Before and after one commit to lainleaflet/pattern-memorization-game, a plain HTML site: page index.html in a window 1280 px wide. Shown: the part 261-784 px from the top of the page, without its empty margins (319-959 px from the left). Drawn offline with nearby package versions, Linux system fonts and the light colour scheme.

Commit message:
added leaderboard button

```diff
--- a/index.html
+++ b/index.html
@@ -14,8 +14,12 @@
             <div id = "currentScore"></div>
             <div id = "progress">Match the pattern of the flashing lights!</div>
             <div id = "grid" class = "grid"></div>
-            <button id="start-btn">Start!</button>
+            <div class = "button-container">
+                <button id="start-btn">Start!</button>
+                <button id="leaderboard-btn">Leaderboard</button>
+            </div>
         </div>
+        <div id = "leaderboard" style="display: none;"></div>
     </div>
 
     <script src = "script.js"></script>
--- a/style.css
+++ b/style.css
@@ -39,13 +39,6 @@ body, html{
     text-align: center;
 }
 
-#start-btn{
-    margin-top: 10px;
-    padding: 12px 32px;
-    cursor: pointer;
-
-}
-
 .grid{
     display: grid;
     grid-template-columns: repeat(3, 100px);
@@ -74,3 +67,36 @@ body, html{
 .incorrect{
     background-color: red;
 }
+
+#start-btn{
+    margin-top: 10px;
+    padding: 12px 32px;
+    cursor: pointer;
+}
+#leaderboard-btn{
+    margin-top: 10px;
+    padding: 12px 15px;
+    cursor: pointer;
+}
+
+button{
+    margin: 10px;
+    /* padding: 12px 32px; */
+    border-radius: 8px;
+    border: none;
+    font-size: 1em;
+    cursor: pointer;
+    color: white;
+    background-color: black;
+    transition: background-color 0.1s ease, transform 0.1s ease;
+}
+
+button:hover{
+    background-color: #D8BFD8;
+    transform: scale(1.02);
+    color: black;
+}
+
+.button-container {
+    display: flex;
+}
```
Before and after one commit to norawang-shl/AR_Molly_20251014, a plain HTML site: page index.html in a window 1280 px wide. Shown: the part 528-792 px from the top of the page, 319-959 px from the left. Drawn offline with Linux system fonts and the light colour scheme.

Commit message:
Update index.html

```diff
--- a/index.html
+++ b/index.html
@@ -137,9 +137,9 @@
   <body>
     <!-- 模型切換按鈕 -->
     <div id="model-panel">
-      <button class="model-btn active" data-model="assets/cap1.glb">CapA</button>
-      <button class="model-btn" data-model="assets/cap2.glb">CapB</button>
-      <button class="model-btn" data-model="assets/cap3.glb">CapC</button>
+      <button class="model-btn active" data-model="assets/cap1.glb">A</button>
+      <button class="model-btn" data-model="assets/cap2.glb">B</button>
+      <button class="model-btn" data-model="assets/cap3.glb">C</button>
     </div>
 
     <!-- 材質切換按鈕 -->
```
*****
PROBLEM REQUIREMENTS: Pull every line containing "grid" out of the data above.

RESULT FOR THIS EXERCISE:
             <div id = "grid" class = "grid"></div>
 .grid{
     display: grid;
     grid-template-columns: repeat(3, 100px);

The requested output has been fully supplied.